SUPPLIED ENTRIES:
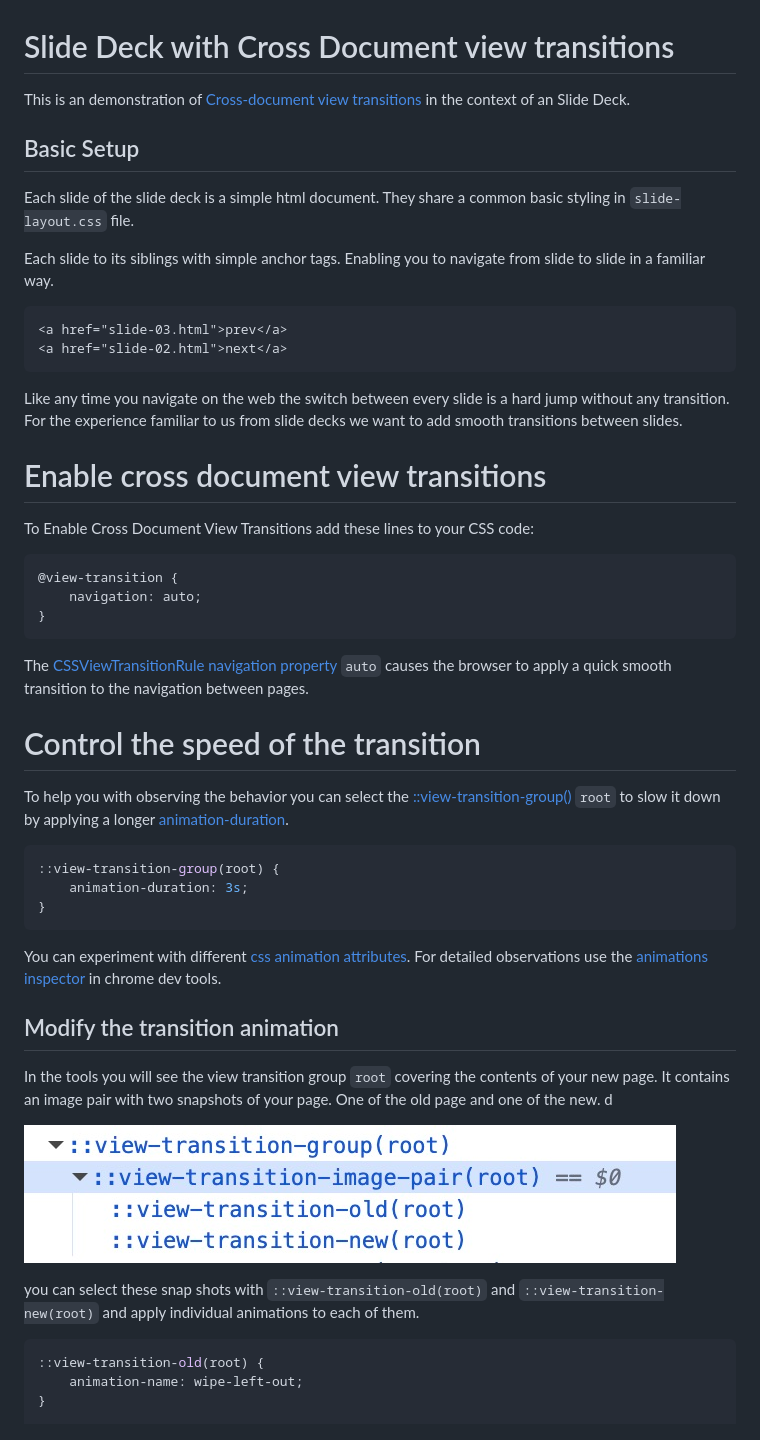
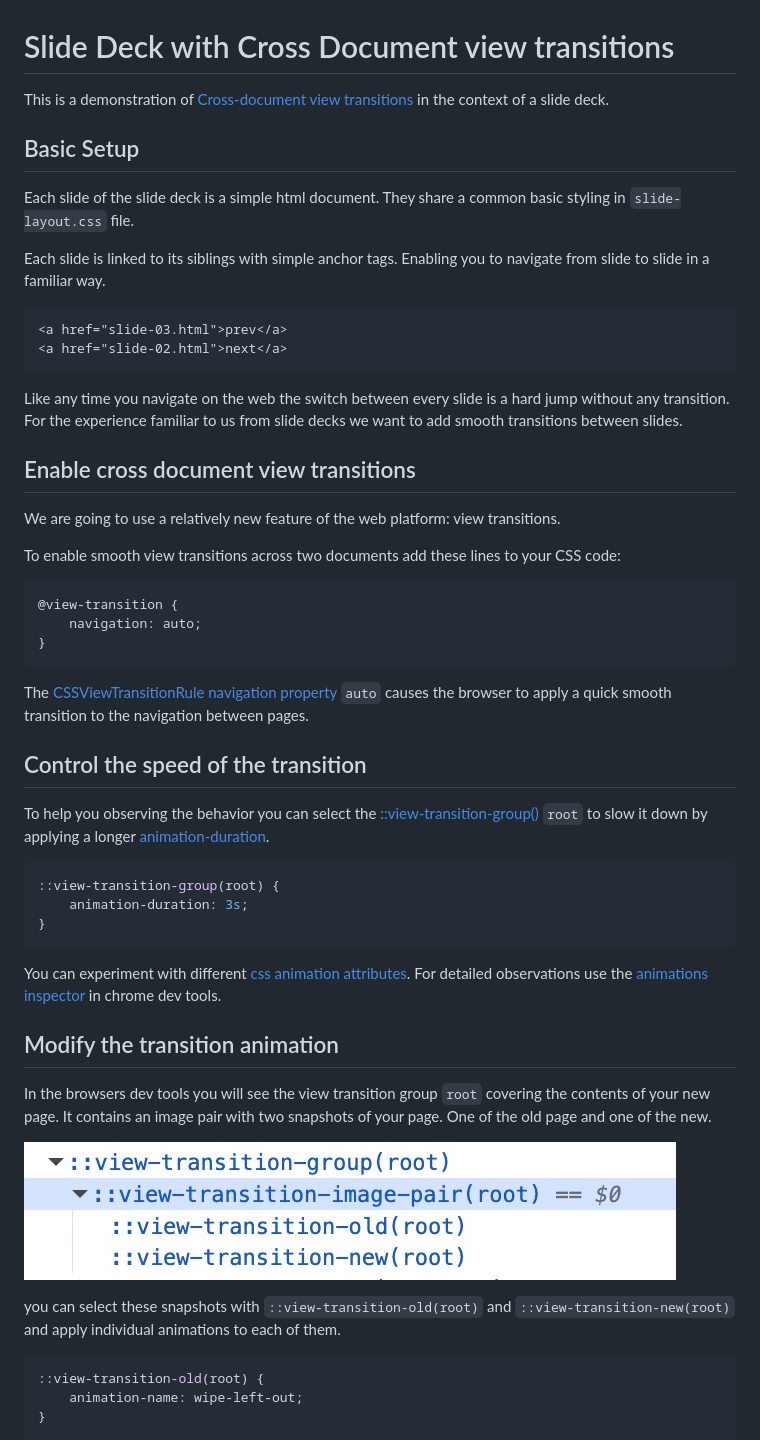
Before and after one commit to g12n/slides, a Markdown page: README.md, the part around one of its changes. Rendered like a GitHub page.

Commit message:
Some text improvements

````diff
--- a/README.md
+++ b/README.md
@@ -1,12 +1,12 @@
 # Slide Deck with Cross Document view transitions
 
-This is an demonstration of [Cross-document view transitions][1] in the context of an Slide Deck.
+This is a demonstration of [Cross-document view transitions][1] in the context of a slide deck.
 
 ## Basic Setup
 
 Each slide of the slide deck is a simple html document. They share a common basic styling in `slide-layout.css` file.
 
-Each slide to its siblings with simple anchor tags. Enabling you to navigate from slide to slide in a familiar way.
+Each slide is linked to its siblings with simple anchor tags. Enabling you to navigate from slide to slide in a familiar way.
 
 ```html
 <a href="slide-03.html">prev</a>
@@ -15,9 +15,11 @@ Each slide to its siblings with simple anchor tags. Enabling you to navigate fro
 
 Like any time you navigate on the web the switch between every slide is a hard jump without any transition. For the experience familiar to us from slide decks we want to add smooth transitions between slides.
 
-# Enable cross document view transitions
+## Enable cross document view transitions
 
-To Enable Cross Document View Transitions add these lines to your CSS code:
+We are going to use a relatively new feature of the web platform: view transitions.
+
+To enable smooth view transitions across two documents add these lines to your CSS code:
 
 ```css
 @view-transition {
@@ -27,9 +29,9 @@ To Enable Cross Document View Transitions add these lines to your CSS code:
 
 The [CSSViewTransitionRule] [navigation property] `auto` causes the browser to apply a quick smooth transition to the navigation between pages.
 
-# Control the speed of the transition
+## Control the speed of the transition
 
-To help you with observing the behavior you can select the [::view-transition-group()] `root` to slow it down by applying a longer [animation-duration].
+To help you observing the behavior you can select the [::view-transition-group()] `root` to slow it down by applying a longer [animation-duration].
 
 ```css
 ::view-transition-group(root) {
@@ -41,11 +43,11 @@ You can experiment with different [css animation attributes]. For detailed obser
 
 ## Modify the transition animation
 
-In the tools you will see the view transition group `root` covering the contents of your new page. It contains an image pair with two snapshots of your page. One of the old page and one of the new. d
+In the browsers dev tools you will see the view transition group `root` covering the contents of your new page. It contains an image pair with two snapshots of your page. One of the old page and one of the new.
 
 ![inspector-screenshot]
 
-you can select these snap shots with `::view-transition-old(root)` and `::view-transition-new(root)` and apply individual animations to each of them.
+you can select these snapshots with `::view-transition-old(root)` and `::view-transition-new(root)` and apply individual animations to each of them.
 
 ```css
 ::view-transition-old(root) {
````
Also changed, not shown: other parts of README.md (+2 -4 lines).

TRY IT: Repeat all the material above exactly, apart from the pictures.

SOLUTION TO THIS EXERCISE:
Before and after one commit to g12n/slides, a Markdown page: README.md, the part around one of its changes. Rendered like a GitHub page.

Commit message:
Some text improvements

````diff
--- a/README.md
+++ b/README.md
@@ -1,12 +1,12 @@
 # Slide Deck with Cross Document view transitions
 
-This is an demonstration of [Cross-document view transitions][1] in the context of an Slide Deck.
+This is a demonstration of [Cross-document view transitions][1] in the context of a slide deck.
 
 ## Basic Setup
 
 Each slide of the slide deck is a simple html document. They share a common basic styling in `slide-layout.css` file.
 
-Each slide to its siblings with simple anchor tags. Enabling you to navigate from slide to slide in a familiar way.
+Each slide is linked to its siblings with simple anchor tags. Enabling you to navigate from slide to slide in a familiar way.
 
 ```html
 <a href="slide-03.html">prev</a>
@@ -15,9 +15,11 @@ Each slide to its siblings with simple anchor tags. Enabling you to navigate fro
 
 Like any time you navigate on the web the switch between every slide is a hard jump without any transition. For the experience familiar to us from slide decks we want to add smooth transitions between slides.
 
-# Enable cross document view transitions
+## Enable cross document view transitions
 
-To Enable Cross Document View Transitions add these lines to your CSS code:
+We are going to use a relatively new feature of the web platform: view transitions.
+
+To enable smooth view transitions across two documents add these lines to your CSS code:
 
 ```css
 @view-transition {
@@ -27,9 +29,9 @@ To Enable Cross Document View Transitions add these lines to your CSS code:
 
 The [CSSViewTransitionRule] [navigation property] `auto` causes the browser to apply a quick smooth transition to the navigation between pages.
 
-# Control the speed of the transition
+## Control the speed of the transition
 
-To help you with observing the behavior you can select the [::view-transition-group()] `root` to slow it down by applying a longer [animation-duration].
+To help you observing the behavior you can select the [::view-transition-group()] `root` to slow it down by applying a longer [animation-duration].
 
 ```css
 ::view-transition-group(root) {
@@ -41,11 +43,11 @@ You can experiment with different [css animation attributes]. For detailed obser
 
 ## Modify the transition animation
 
-In the tools you will see the view transition group `root` covering the contents of your new page. It contains an image pair with two snapshots of your page. One of the old page and one of the new. d
+In the browsers dev tools you will see the view transition group `root` covering the contents of your new page. It contains an image pair with two snapshots of your page. One of the old page and one of the new.
 
 ![inspector-screenshot]
 
-you can select these snap shots with `::view-transition-old(root)` and `::view-transition-new(root)` and apply individual animations to each of them.
+you can select these snapshots with `::view-transition-old(root)` and `::view-transition-new(root)` and apply individual animations to each of them.
 
 ```css
 ::view-transition-old(root) {
````
Also changed, not shown: other parts of README.md (+2 -4 lines).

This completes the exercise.